Christians attacked in a tribal district of Orissa, a hate campaign against north Indians in Maharashtra, a Gujjar agitation in Rajasthan… 2008 put a heavy strain on communal ties. But the good news is that an overwhelming majority of Indians still want to be counted as tolerant, secular and socially inclusive.
“Indian society is changing but not disintegrating. Most violent protests had a political agenda,” said Nandini Sardesai, Mumbai-based sociologist.The common man becomes a victim of petty political agenda because of distinct social circumstances, not inherent intolerance, said Aroon Tikekar, President of Asiatic Society of Mumbai. "There is no space to expand in Mumbai. It is the paucity of civic amenities that pushes the common person to agitate."
In Jammu and Kashmir, too, “it was not about the land and had little to do with intolerance,” said Amitabh Mattoo, former Vice-chancellor of Jammu University. “It displayed the alienation of Kashmir from New Delhi and of Jammu from Kashmir.”
In Orissa, where nearly 160 churches and prayer halls were attacked, the political rise of Bharatiya Janata Party is critically linked to religious conversion campaigns that thrive on widespread poverty in tribal districts.
“Poverty, fascist politics and economics of underdevelopment of western Orissa sustain what was witnessed recently,” said Biswamoy Pati, a New Delhi-based historian.
The forthcoming elections will reflect whether the allies of BJP, which now shares power in the state, have really succeeded in moving forward with their divisive agenda.
The good part is that our democracy is alive, and Indians increasingly appear to be shedding their apathy towards politics.
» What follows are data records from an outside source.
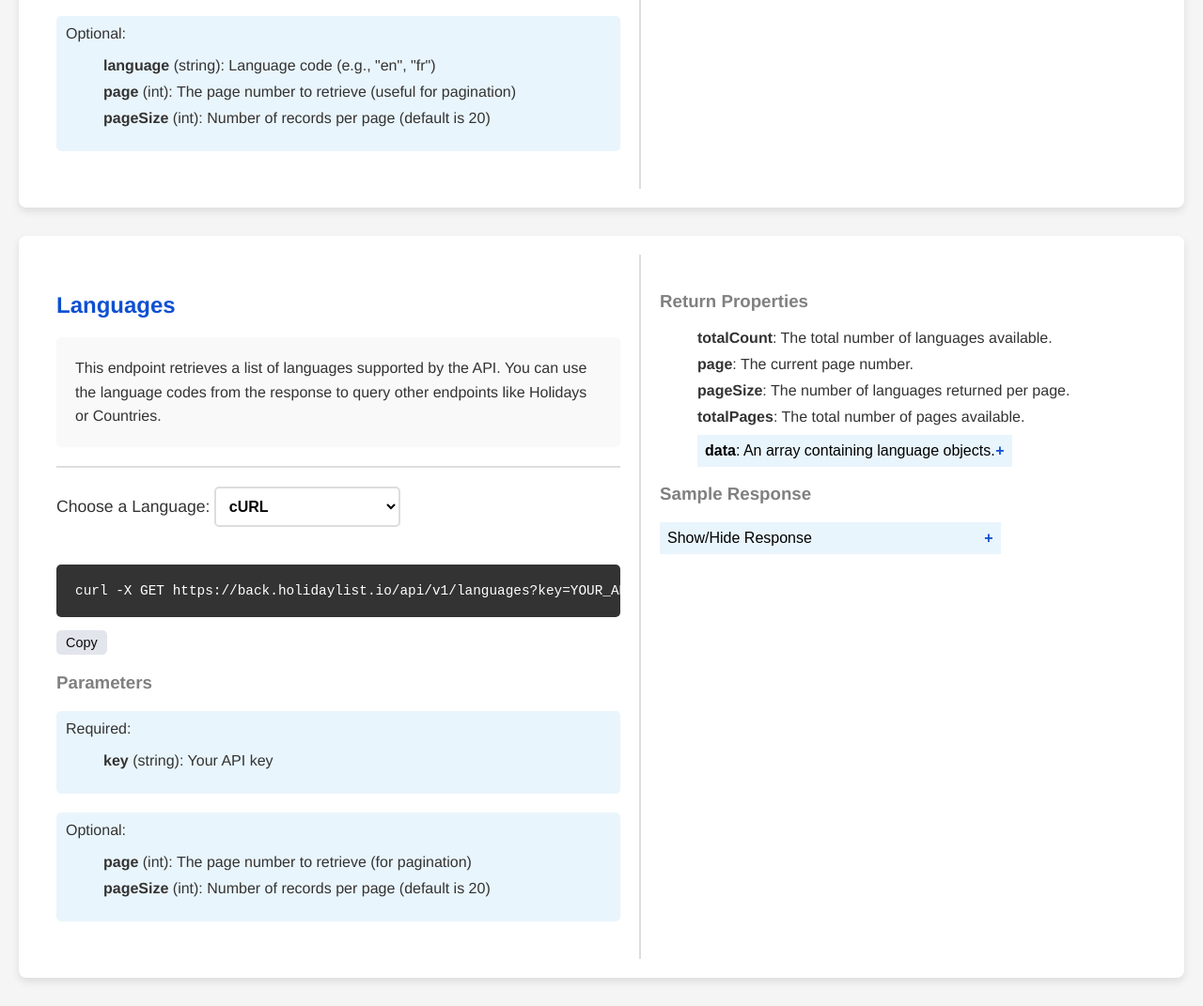
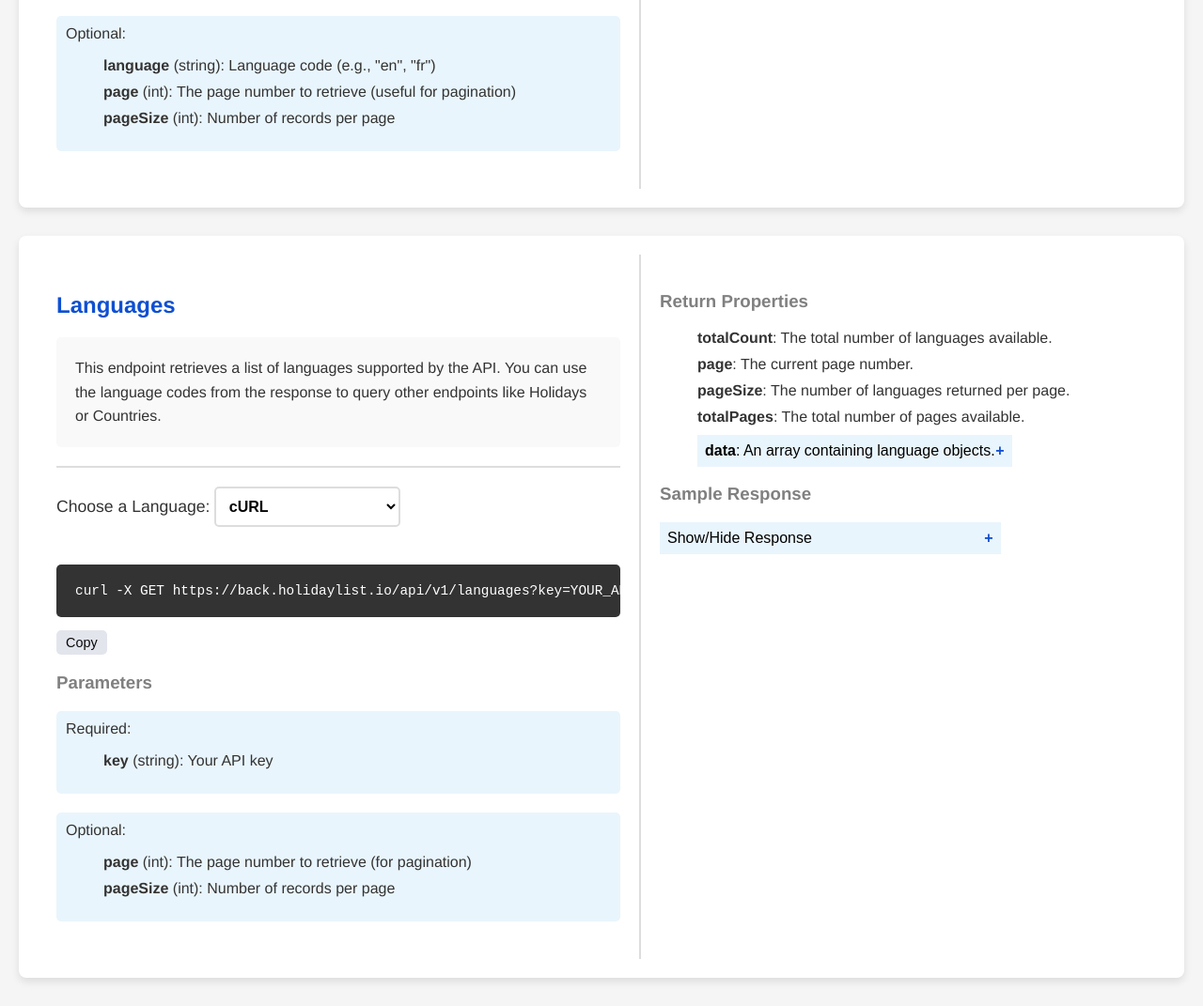
Before and after one commit to feelgd777/api_copy, a plain HTML site: page index.html in a window 1280 px wide. Shown: the part 1806-2877 px from the top of the page at 94% size. Drawn offline with Linux system fonts and the light colour scheme.

Commit message:
documentatino edit

```diff
--- a/index.html
+++ b/index.html
@@ -202,7 +202,7 @@
             <ul style="list-style-type: none;">
                 <li style="margin-bottom: 10px;"><strong>language</strong> (string): Language code (e.g., "en", "fr")</li>
                 <li style="margin-bottom: 10px;"><strong>page</strong> (int): The page number to retrieve (useful for pagination)</li>
-                <li style="margin-bottom: 10px;"><strong>pageSize</strong> (int): Number of records per page (default is 20)</li>
+                <li style="margin-bottom: 10px;"><strong>pageSize</strong> (int): Number of records per page</li>
             </ul>
         </div>
     </div>
@@ -326,7 +326,7 @@
             Optional:
             <ul style="list-style-type: none;">
                 <li style="margin-bottom: 10px;"><strong>page</strong> (int): The page number to retrieve (for pagination)</li>
-                <li style="margin-bottom: 10px;"><strong>pageSize</strong> (int): Number of records per page (default is 20)</li>
+                <li style="margin-bottom: 10px;"><strong>pageSize</strong> (int): Number of records per page</li>
             </ul>
         </div>
     </div>
```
“Indian society is going through a major change where regional, communal and tribal identities are getting redefined. Fortunately, for the youth, old regional and communal identities aren’t of much consequence,” said Surinder S Jhodka, Professor of Sociology at Jawaharlal Nehru University.